Oct. 22, 2014
By Vesna Brajkovic
In the depths of the Roseman Building there’s a school within a school, catering to a set of students who bring a new meaning to the word ‘nontraditional.’
The UW-Whitewater Children’s Center is am accredited year-round school and care center for children three months to six years old.
The center is part of Student Affairs so the staff’s “first priority is serving student families,” Interim Director Erica Scheep said.
Because of this, the rates for student-parents utilizing the services are reduced.
Rates vary depending on the ages of the children and the frequency in which they need to be at the center, but student rates are, on average, around $10 cheaper than those of faculty, staff and community rates.
The student and faculty and staff families make up around 80 percent of the total population of the center, which has an open-door policy for parents.
Although the children’s center is nestled in the center of a University, almost invisible to the hurried students passing by on their way to class, the staff there takes advantage of its place on campus, according to Scheep.
“It’s wonderful,” Scheep said. “It provides so many opportunities for the children to be part of a community. They have classroom community, and they can branch out to the center-wide community they’re a part of – we do collaborations between classrooms and things – and beyond that we have all these wonderful resources in the campus community that we utilize.”
The center has built many partnerships across campus including working with the gymnastics program, Intensive English Institute, undergraduate research projects, America Reads volunteers, Spanish classes for volunteer hours and most intensively with the College of Education.
“[Being on campus] provides for a lot of different opportunities that we wouldn’t have had otherwise,” Scheep said. “We love partnering with all the different groups and ultimately providing unique experiences for our children.”
The College of Education uses the center as a “laboratory school” or a place where student studying to become teachers can apply what they’ve learned through their college career.
“It’s very beneficial for us to have teaching assistants who have specific training in the area of early childhood,” Scheep said. “It’s a huge benefit to have them working here with our children.”
Specifically in the Early Childhood and Development program, when the students complete their certification they are able to teach regular and special education from birth to age eight.
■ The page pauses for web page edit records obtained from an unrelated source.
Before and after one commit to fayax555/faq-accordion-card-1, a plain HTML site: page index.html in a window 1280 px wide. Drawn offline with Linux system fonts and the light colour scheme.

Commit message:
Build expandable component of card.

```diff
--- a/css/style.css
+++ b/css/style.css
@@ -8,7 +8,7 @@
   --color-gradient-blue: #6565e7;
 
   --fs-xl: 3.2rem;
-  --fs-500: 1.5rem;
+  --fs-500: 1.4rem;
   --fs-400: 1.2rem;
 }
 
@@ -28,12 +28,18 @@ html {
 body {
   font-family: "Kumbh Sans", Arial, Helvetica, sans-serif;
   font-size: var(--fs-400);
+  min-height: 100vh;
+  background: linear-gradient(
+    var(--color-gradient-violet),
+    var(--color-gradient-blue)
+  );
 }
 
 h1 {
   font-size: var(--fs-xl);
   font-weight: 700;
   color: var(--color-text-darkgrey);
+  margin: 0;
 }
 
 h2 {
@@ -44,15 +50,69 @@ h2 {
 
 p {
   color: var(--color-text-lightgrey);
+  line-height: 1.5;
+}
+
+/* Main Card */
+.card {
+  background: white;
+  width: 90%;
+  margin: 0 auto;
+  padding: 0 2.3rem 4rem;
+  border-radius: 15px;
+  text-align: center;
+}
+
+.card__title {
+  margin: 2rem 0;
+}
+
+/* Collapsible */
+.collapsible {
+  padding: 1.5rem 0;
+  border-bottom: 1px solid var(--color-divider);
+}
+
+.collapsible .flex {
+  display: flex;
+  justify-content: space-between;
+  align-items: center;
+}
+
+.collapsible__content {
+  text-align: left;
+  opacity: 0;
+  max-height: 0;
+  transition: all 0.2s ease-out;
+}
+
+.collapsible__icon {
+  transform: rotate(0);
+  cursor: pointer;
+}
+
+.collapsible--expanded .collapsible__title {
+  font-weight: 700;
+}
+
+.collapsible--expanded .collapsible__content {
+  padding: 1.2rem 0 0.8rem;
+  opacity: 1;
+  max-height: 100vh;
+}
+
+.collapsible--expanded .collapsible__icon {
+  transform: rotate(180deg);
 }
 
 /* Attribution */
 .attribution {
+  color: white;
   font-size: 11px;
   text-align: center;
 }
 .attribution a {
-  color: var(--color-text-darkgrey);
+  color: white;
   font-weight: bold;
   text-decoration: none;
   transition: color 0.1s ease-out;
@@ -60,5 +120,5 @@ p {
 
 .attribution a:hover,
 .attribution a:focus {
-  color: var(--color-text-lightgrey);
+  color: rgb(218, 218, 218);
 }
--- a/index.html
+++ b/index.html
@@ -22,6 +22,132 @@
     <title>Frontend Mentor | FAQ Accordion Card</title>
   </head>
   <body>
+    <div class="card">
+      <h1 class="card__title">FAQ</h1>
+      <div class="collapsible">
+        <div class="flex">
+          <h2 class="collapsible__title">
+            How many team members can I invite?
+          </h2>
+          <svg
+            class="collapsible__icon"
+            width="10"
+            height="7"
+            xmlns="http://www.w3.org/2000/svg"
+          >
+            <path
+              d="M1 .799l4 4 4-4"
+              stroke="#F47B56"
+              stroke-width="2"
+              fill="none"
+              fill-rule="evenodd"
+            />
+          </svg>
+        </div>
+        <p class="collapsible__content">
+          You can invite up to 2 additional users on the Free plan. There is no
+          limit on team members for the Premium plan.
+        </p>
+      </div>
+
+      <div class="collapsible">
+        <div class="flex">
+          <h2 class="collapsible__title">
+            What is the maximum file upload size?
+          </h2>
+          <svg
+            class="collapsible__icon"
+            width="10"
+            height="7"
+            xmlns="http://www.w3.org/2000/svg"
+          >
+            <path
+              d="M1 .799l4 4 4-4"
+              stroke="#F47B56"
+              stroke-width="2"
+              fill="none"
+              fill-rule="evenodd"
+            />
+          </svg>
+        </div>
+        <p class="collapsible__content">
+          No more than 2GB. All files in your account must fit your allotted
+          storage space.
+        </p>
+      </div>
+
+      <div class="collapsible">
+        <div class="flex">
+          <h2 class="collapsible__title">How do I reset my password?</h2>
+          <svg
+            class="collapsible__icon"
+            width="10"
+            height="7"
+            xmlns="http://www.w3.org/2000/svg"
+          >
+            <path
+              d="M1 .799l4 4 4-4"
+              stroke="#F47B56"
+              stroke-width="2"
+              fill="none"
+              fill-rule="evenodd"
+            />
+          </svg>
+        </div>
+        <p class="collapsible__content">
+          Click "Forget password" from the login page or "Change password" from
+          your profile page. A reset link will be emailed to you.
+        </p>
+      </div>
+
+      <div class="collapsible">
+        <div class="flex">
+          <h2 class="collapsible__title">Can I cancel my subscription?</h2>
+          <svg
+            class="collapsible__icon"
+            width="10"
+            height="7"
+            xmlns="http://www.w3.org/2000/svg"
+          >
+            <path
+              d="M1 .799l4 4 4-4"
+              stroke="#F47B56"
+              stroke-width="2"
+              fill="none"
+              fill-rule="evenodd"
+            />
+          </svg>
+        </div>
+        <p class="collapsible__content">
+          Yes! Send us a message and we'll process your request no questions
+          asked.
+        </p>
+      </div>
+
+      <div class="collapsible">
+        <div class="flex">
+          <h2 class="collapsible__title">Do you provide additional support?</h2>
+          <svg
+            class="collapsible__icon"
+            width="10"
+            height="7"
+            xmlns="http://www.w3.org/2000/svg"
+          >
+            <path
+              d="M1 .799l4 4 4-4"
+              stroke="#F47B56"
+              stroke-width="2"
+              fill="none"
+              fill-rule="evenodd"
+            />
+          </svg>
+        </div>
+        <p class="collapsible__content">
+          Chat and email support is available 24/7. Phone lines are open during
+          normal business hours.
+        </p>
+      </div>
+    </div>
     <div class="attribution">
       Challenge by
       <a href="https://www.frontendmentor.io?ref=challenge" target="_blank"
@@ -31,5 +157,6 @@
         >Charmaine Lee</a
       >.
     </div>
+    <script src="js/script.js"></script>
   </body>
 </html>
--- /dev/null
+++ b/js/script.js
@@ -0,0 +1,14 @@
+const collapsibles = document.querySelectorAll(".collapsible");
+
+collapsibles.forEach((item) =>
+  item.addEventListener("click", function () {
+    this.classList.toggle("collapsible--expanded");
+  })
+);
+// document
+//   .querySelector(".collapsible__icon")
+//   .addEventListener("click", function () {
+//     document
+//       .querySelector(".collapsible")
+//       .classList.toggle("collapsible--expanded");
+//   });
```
This program includes a number of field experiences they must go complete.
The UW-W Children’s Center provides a convenient place for students to get that experience, senior teaching assistant and Early Childhood Education major Maija Whitegon said.
“I liked that it was close so that I could work between classes if I wanted to,” Whitegon said. “I could be getting as much experience as I could while in school.”
The children’s center employs around 70 student teaching assistants, according to Scheep.
The children also go on trips and mini-field trips through different parts of the campus.
“I know when we do walks on campus, all the [university] students like seeing the little kids because they don’t always get that chance,” Whitegon said. “And the kids are always really interested in what’s going on around them; they love it.”
Perhaps the most visual aspect of the center is the outdoor play space located in a fenced-in space between Roseman and the University Center.
A few years ago the play space made a switch from a typical playground to a more natural space, which included built-in hills, a sand area and large, loose pieces of branches and logs. These all serve to ignite imagination.
“There was a big shift in our thinking of the outdoor space,” Scheep said. “Before it was more of a playground atmosphere – what you might think of as traditional recess – but what we know about very young children is that the outdoor space in nature provides almost like another classroom for those children. That was the shift, to take down the old playground equipment and create a more natural space.”
The outdoor time is an important part of the learning process, according to Scheep.
“We strongly believe their play is their work, and they’re learning through play,” Scheep said. “We are very much a play-based center.”
Scheep said that the center is “always looking for extra hands.” Students interested in volunteering can fill out an application at www.uww.edu/childrenscenter/electronic-application.
Volunteers must participate in a training program prior to starting in the classrooms, but there are different levels of volunteers/visitors.
The minimum level is putting in less than 15 hours total and doesn’t participate in the full training, with little interaction with the children and are not counted in the mandatory teacher to children ratio.
The next level of volunteers must participate in all the same training that teaching assistants do and are counted in the ratio.
The ratio is according to the National Association of Young Children (NAYEC) standard, which states that infants and toddlers have a maximum group size of eight children, with one teacher for every three children. As the children get older there are more children per teacher allowed.
Achieving the NAYEC standard is more difficult than state licensing because ratios of teachers to children must be lower and teachers must have a higher education level.
Scheep said they always follow this standard, and many times have more staff than that requirement.
The center has been accredited by NAYEC since 1991, is licensed by the Department of Children and Families Division of Early Care, the Education Bureau of Early Care and Regulation and is a five star program under Young Star, according to the Children’s Center website.
For more information, including specific rates and volunteer applications, visit: www.uww.edu/childrenscenter